Kebari Tsuri to Tenkara The origins and meaning of the name Tenkara

On February 25, 2011
Comments (5)

Very often people ask me what the name tenkara means. When someone familiar with Japanese reads the name in Roman characters (tenkara), and not in the katakana characters (テンカラ), they read it as if it meant “from heaven”. The sound ten normally means “heaven or sky”, kara means “from”. However, use of the katakana system of writing gives an indication that it may mean something else. How the name originated, nobody knows for sure. However, I do know how it became popular and what it currently means.

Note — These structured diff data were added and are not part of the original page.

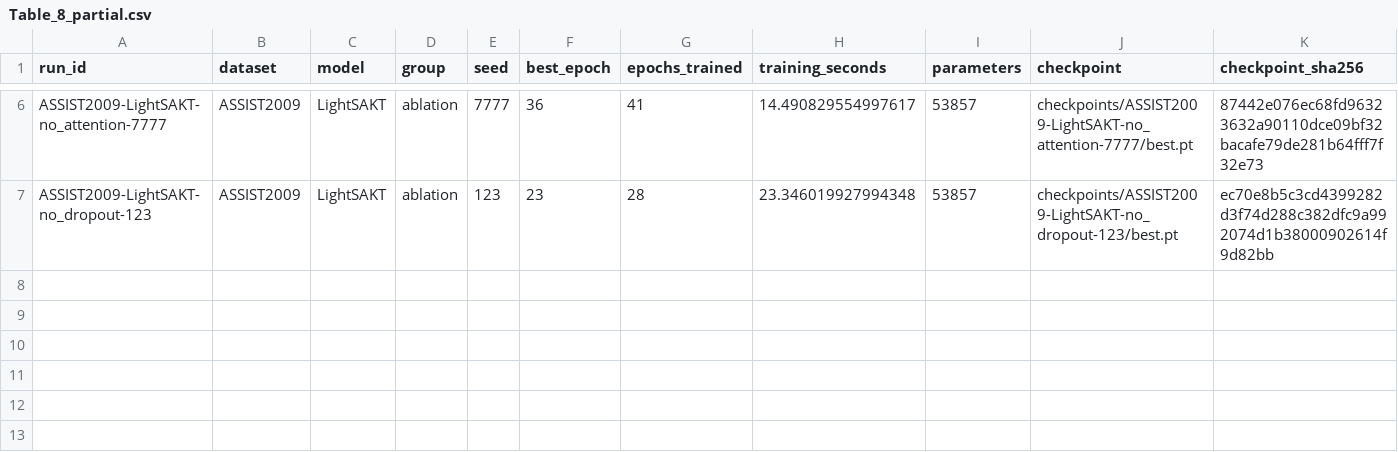
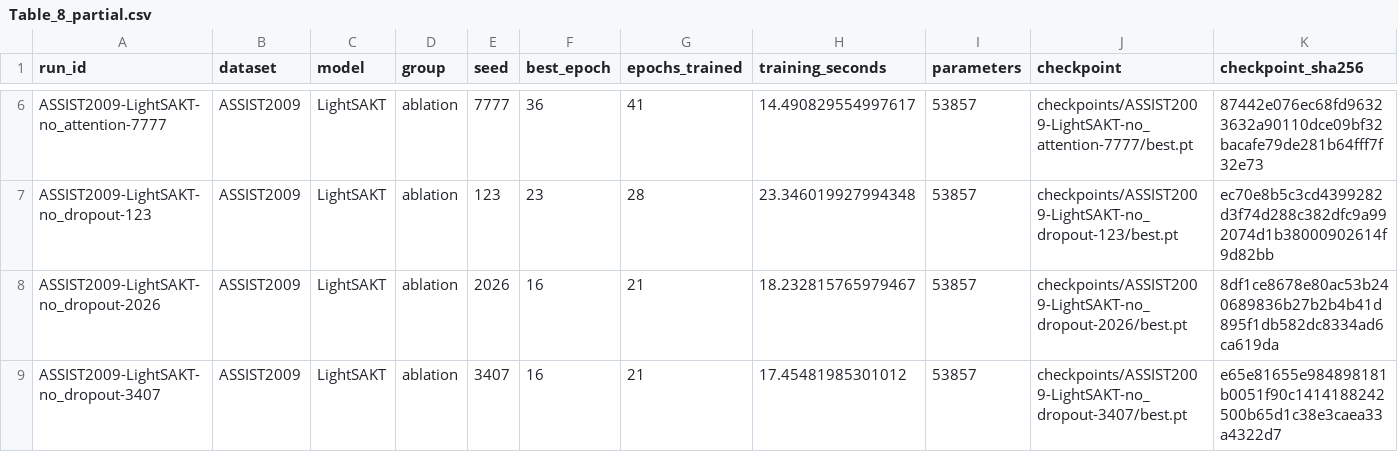
Before and after one commit to Tanishgupta28/LightSAKT2, a CSV file: results/tables/Table_8_partial.csv, drawn as a sheet; only a part is shown, gaps mark what is left out; rows hold the shown columns only; the diff names each change by its address in the sheet, - before the commit and + after, or states it on an @@ line.

```diff
--- a/results/tables/Table_8_partial.csv
+++ b/results/tables/Table_8_partial.csv
+row 8: ASSIST2009-LightSAKT-no_dropout-2026 | ASSIST2009 | LightSAKT | ablation | 2026 | 16 | 21 | 18.232815765979467 | 53857 | checkpoints/ASSIST2009-LightSAKT-no_dropout-2026/best.pt | 8df1ce8678e80ac53b240689836b27b2b4b41d895f1db582dc8334ad6ca619da
+row 9: ASSIST2009-LightSAKT-no_dropout-3407 | ASSIST2009 | LightSAKT | ablation | 3407 | 16 | 21 | 17.45481985301012 | 53857 | checkpoints/ASSIST2009-LightSAKT-no_dropout-3407/best.pt | e65e81655e984898181b0051f90c1414188242500b65d1c38e3caea33a4322d7
```
Also changed, not shown: reports/ETA_MEASURED_TIMINGS.csv, reports/ETA_PHASE_MODEL_DATASET.csv, 44 other files.
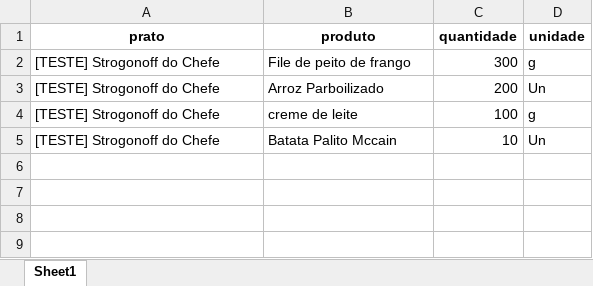
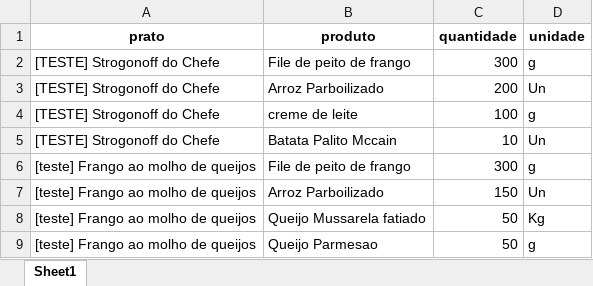
Before and after one commit to matheus-stick/ambiente_virtual, an Excel workbook: data/receitas.xlsx, sheet Sheet1, drawn as a sheet; values as stored, in another font and other column widths than the file's, no borders; the diff names each change by its address in the sheet, - before the commit and + after, or states it on an @@ line.

Commit message:
Conexao entre receitas, receitas cadastradas e banco de dados (excel)

```diff
--- a/data/receitas.xlsx (sheet Sheet1)
+++ b/data/receitas.xlsx (sheet Sheet1)
+row 6: [teste] Frango ao molho de queijos | File de peito de frango | 300 | g
+row 7: [teste] Frango ao molho de queijos | Arroz Parboilizado | 150 | Un
+row 8: [teste] Frango ao molho de queijos | Queijo Mussarela fatiado | 50 | Kg
+row 9: [teste] Frango ao molho de queijos | Queijo Parmesao | 50 | g
```
Also changed, not shown: 9 other files.
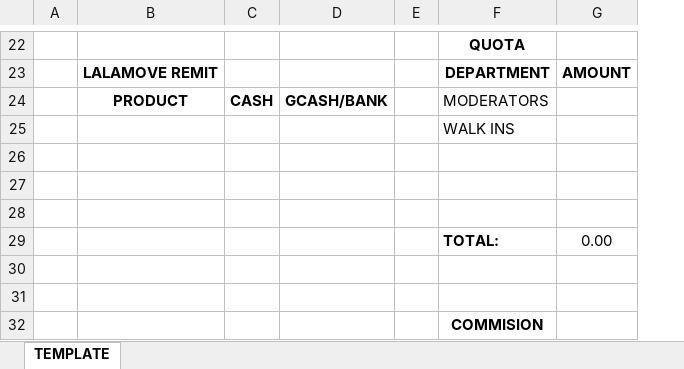
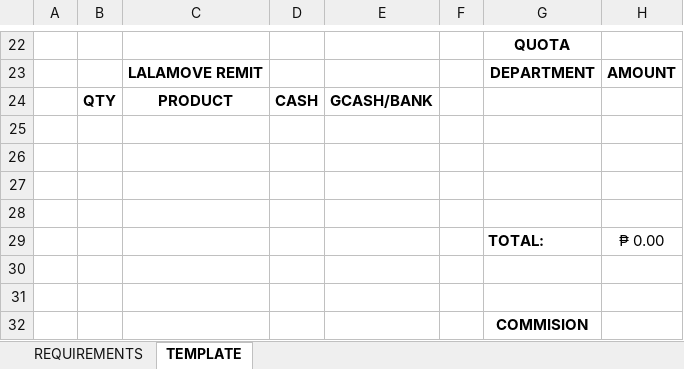
Before and after one commit to xxlllllllxx/real_enterprise, an Excel workbook: office 1/DAILY_SALES_REPORT.xlsx, sheet TEMPLATE, drawn as a sheet; only a part is shown, gaps mark what is left out; values as stored, in another font and other column widths than the file's, no borders; table styles not drawn; removed rows and columns are numbered as before the commit, all else as after; the diff covers the shown part only; the diff names each change by its address in the sheet, - before the commit and + after, or states it on an @@ line.

```diff
--- a/office 1/DAILY_SALES_REPORT.xlsx (sheet TEMPLATE)
+++ b/office 1/DAILY_SALES_REPORT.xlsx (sheet TEMPLATE)
+sheet tab: REQUIREMENTS
+column B, row 24: QTY
-column C, row 24: CASH
-column D, row 24: GCASH/BANK
+column D, row 24: CASH
+column E, row 24: GCASH/BANK
-column G, rows 23-29: AMOUNT |  |  |  |  |  | 0.00
+column H, rows 23-29: AMOUNT |  |  |  |  |  | ₱ 0.00
-G24: MODERATORS
+G24: (empty)
-G25: WALK INS
+G25: (empty)
```
Also changed, not shown: 1 added row, 3 removed rows and 10 edited cells elsewhere in this sheet, base/base_inventory.xlsx, office 1/DAILY_INVENTORY_OFFICE_1.xlsm, 4 other files.
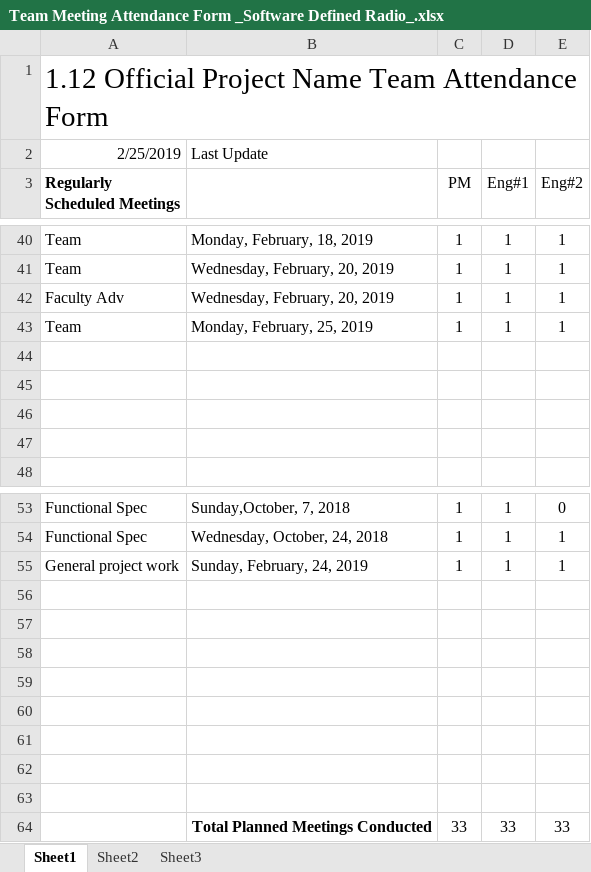
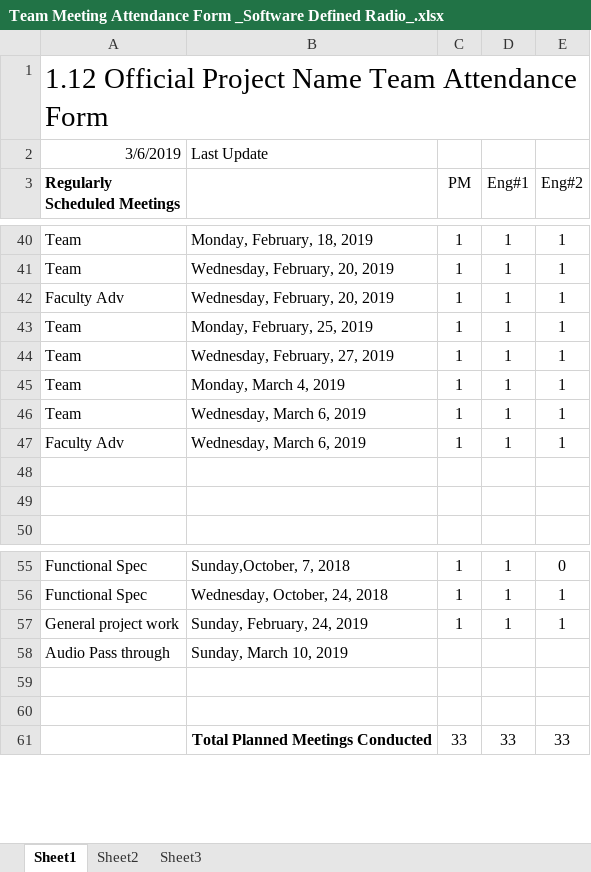
Before and after one commit to ZSchneiderman/SDR-Senior-Design, an Excel workbook: docs/Team Meeting Attendance Form _Software Defined Radio_.xlsx, sheet Sheet1, drawn as a sheet; only a part is shown, gaps mark what is left out; values as stored, in another font and other column widths than the file's, no borders; removed rows and columns are numbered as before the commit, all else as after; the diff names each change by its address in the sheet, - before the commit and + after, or states it on an @@ line.

```diff
--- a/docs/Team Meeting Attendance Form _Software Defined Radio_.xlsx (sheet Sheet1)
+++ b/docs/Team Meeting Attendance Form _Software Defined Radio_.xlsx (sheet Sheet1)
-A2 (Regularly Scheduled Meetings): 2/25/2019
+A2 (Regularly Scheduled Meetings): 3/6/2019
-row 44: (empty)
+row 44: Team | Wednesday, February, 27, 2019 | 1 | 1 | 1
-row 45: (empty)
+row 45: Team | Monday, March 4, 2019 | 1 | 1 | 1
+row 46: Team | Wednesday, March 6, 2019 | 1 | 1 | 1
+row 47: Faculty Adv | Wednesday, March 6, 2019 | 1 | 1 | 1
-row 58: (empty)
+row 58: Audio Pass through | Sunday, March 10, 2019
-row 57: (empty)
-row 58: (empty)
-row 59: (empty)
-row 60: (empty)
-row 61: (empty)
```
Also changed, not shown: docs/Weekly_Project_Schedule_Software_Defined_Radio.xlsx.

Tenkara was not always “tenkara” everywhere in Japan. Before it was widely known as “tenkara” throughout Japan, this method of mountain stream fishing was most commonly known as “kebari tsuri”. You see, “tsuri” is the Japanese word for fishing. “Kebari” literally means “feathered/haired hook”, and is the word for an artificial fly. Japan has a lot of mountains, and valleys. These valleys can be relatively isolated by the high mountains around them, and thus different dialects and words exist. One important note, the general, non-fishing population of Japan does not know the term “tenkara”, and will look quizzically if you ask them about tenkara. In this case, using the term “kebari tsuri” may give them an idea that it is a method of fishing with a feathered hook.

mountain stream fly fishing

If someone asked the Tenkara Bum, "where does the fish think the fly came from?". He would say "from the sky". If the person asked him how he was catching so many fish, he would reply "tenkara".

In a few of these mountain stream areas, this method of fishing became known as tenkara very early on. There are several theories for how the name came about, though no one will ever know for certain. Fujioka-san presents a couple of theories for the name’s origin in his site. One of the theories he does not cover, but is also widely accepted, is that one day a professional tenkara fisherman – the original tenkara angler – was casting his fly around a stream and catching a lot of fish. Someone not familiar with the method approached him and asked, “what kind of fishing is this?” (or something to those lines). The original tenkara angler misunderstood the question for, “how are you catching so many fish?”, to which he replied, ” well, the fish sees the fly coming from the sky‘tenkara‘… and when it lands, he bites.” And so the word spread around that region that the method was to be called “tenkara”. In other areas, people not familiar with the story just kept calling it “kebari tsuri“, until…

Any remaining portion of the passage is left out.